To help maintain calm I read two Trollope novels intensely on the train both ways (he absorbs my mind); I felt fluttered in the cab and know I looked nervous, slightly bewildered. I had a google map the Admiral had printed out for me to get from the hotel to the university and asked someone directions. She and I made quick friends; her name Nellie, and before you know it she was telling me of her job troubles (she sends hundreds of applications on line and gets no interview) and I of how I helped Yvette find a job locally. I find I worry about these interstices where one is in transition and dependent on others. I didn’t have to reason with myself and control my fear that I won’t get off the train in time at the Alexandria stop since the Admiral bought me a ticket that had me getting off at Washington DC (where the train stays on the station for as long as half an hour at a time). I did ask myself why I’m so anxious over this passage; I feel no anxiety about getting off at a stop in time when I’m in the subway. The difference is I’ve been in the subway thousands and thousands of times; and in the subway all the doors open; I don’t travel the train often and the Amtrac practice is only a few doors open and there is no way to tell which one will be open until the conductor tells you the last few moments and then you have to get to which one is open and get out before the train starts up again. I saw someone else also worrying as the train neared New Carollton when she realized not all the doors would open so I’m not alone in this feeling.

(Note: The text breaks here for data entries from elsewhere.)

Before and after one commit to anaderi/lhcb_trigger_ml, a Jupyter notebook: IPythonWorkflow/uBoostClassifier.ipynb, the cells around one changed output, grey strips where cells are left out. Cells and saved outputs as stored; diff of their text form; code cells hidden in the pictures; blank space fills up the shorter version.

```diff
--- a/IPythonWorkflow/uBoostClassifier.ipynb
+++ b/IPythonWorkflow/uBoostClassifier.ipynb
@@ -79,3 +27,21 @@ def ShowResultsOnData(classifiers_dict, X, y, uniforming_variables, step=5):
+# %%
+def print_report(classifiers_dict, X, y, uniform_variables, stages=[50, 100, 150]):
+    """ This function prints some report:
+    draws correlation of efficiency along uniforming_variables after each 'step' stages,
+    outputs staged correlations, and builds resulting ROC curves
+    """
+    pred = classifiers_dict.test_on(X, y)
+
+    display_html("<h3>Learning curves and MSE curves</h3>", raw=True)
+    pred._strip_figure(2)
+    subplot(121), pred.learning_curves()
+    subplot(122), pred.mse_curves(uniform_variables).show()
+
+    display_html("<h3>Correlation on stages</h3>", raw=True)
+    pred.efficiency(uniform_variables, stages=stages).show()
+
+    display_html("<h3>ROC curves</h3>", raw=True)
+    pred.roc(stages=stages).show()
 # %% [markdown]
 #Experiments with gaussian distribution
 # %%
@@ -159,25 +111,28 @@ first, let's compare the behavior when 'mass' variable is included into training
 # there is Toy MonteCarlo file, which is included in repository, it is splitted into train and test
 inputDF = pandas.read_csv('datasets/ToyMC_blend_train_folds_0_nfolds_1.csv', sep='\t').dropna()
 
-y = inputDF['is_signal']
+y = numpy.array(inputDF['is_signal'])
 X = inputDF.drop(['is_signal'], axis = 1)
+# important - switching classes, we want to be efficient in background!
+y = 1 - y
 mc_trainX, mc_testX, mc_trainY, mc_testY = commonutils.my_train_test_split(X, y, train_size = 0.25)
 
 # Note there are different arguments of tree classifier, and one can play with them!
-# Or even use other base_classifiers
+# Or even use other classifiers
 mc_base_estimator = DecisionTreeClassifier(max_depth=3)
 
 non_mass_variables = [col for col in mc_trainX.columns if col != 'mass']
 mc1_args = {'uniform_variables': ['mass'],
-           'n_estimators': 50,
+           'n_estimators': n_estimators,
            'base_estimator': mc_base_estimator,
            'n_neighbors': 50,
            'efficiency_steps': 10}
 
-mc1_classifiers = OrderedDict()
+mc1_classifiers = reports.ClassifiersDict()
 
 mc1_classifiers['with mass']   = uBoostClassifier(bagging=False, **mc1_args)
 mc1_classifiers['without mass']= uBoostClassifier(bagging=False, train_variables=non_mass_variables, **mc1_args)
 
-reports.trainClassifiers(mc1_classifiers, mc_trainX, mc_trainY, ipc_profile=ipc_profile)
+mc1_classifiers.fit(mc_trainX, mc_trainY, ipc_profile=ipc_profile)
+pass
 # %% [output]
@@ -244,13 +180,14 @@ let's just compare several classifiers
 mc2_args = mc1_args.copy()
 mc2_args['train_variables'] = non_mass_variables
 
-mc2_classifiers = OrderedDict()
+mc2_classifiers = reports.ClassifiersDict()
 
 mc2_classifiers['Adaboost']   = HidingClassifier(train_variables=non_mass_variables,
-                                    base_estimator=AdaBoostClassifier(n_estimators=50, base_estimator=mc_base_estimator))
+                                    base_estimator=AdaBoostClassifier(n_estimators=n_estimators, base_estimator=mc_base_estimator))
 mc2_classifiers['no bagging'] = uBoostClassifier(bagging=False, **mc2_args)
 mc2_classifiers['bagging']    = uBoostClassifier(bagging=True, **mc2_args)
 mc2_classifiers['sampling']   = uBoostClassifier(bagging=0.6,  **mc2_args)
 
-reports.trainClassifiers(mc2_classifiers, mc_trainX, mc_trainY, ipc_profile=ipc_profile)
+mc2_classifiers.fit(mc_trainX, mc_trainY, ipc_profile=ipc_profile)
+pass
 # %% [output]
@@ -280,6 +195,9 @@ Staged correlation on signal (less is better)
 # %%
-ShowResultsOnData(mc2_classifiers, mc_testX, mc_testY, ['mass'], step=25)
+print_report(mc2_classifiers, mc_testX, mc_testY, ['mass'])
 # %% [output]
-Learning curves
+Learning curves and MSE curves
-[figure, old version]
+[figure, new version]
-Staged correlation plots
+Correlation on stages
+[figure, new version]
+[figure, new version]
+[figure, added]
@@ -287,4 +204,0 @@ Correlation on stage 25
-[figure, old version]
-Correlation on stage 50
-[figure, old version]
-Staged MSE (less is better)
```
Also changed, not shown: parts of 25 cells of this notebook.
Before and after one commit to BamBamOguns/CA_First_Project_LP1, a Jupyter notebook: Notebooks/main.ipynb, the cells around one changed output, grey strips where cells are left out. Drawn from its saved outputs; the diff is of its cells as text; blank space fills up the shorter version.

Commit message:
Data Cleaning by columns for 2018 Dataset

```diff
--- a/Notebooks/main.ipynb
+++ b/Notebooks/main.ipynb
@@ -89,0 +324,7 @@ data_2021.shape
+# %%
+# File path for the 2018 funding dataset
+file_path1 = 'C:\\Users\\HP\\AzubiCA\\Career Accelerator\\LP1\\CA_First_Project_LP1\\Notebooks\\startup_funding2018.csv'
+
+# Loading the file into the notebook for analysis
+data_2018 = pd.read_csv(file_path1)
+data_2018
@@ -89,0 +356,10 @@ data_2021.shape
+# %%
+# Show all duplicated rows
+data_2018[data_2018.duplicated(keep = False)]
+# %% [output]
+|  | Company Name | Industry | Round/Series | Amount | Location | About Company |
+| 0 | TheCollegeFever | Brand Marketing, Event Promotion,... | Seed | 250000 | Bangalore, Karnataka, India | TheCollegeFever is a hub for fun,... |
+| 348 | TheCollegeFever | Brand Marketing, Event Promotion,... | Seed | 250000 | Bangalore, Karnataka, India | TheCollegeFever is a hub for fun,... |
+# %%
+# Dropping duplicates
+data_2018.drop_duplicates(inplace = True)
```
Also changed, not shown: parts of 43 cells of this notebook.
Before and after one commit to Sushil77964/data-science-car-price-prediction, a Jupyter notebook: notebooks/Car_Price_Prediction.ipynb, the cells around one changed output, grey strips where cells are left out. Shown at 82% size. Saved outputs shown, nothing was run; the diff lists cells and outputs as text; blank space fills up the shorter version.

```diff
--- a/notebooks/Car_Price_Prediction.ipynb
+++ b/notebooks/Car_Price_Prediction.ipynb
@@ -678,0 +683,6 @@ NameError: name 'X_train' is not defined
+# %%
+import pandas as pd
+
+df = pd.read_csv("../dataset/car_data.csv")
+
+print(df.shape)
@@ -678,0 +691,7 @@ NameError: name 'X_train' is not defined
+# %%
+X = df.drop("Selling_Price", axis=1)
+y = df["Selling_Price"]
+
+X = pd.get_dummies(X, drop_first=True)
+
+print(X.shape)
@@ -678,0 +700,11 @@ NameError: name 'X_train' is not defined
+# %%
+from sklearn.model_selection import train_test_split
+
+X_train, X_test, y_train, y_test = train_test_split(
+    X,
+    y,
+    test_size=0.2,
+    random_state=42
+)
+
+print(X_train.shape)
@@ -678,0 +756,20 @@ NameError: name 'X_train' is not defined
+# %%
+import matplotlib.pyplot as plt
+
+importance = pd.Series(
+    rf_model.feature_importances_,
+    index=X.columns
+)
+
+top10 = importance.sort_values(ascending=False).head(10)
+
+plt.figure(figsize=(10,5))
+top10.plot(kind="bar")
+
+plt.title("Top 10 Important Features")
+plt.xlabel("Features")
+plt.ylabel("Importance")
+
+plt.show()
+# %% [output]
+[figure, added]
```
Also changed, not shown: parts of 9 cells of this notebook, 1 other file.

I don’t know that I’m up to going to the Belgium conference on Trollope alone (and that would take me away for three or four days probably too) but I feel I could try this sort of distance this way again in order to give a paper I want to do again. I again experienced how it is important to go, see, be seen, get to talk about one’s work. I feel energized to try two proposals for the JASNA & Burney AGM in 2014 (in the hope one will be accepted). Then Yvette will come again and we’ll go by plane.
My one (funny I suppose) failure was I couldn’t put either TV on in my room. I had two TVS, both had these remotes and no matter what buttons I pressed the things would not turn on. I would have watched TV late at night if I had managed that. I lost my conference book (with its schedule and map) but there were plenty of them at the registration desk so I was given another. I lost one of my 3 sleep masks but I can buy another at Bed and Bath. I got to see even less of Philadelphia than I have on the occasions I traveled there for MLA with the Admiral in cold winter (in a different area of town)– three semi-commercial blocks to and from the hotel, the commercial blocks to and from the railway station, just that part of the park-like university where the conference was held. (One man at the conference told me Baltimore is very like it’s presented in TV: violent, abrasive, and everyone lives within small circumscribed areas, worlds of four blocks. I told him it’s not like that in NYC at all: people in Manhattan at any rate identify with and travel about the whole island.) As usual I ate hardly anything at all but I made up for it when I got home.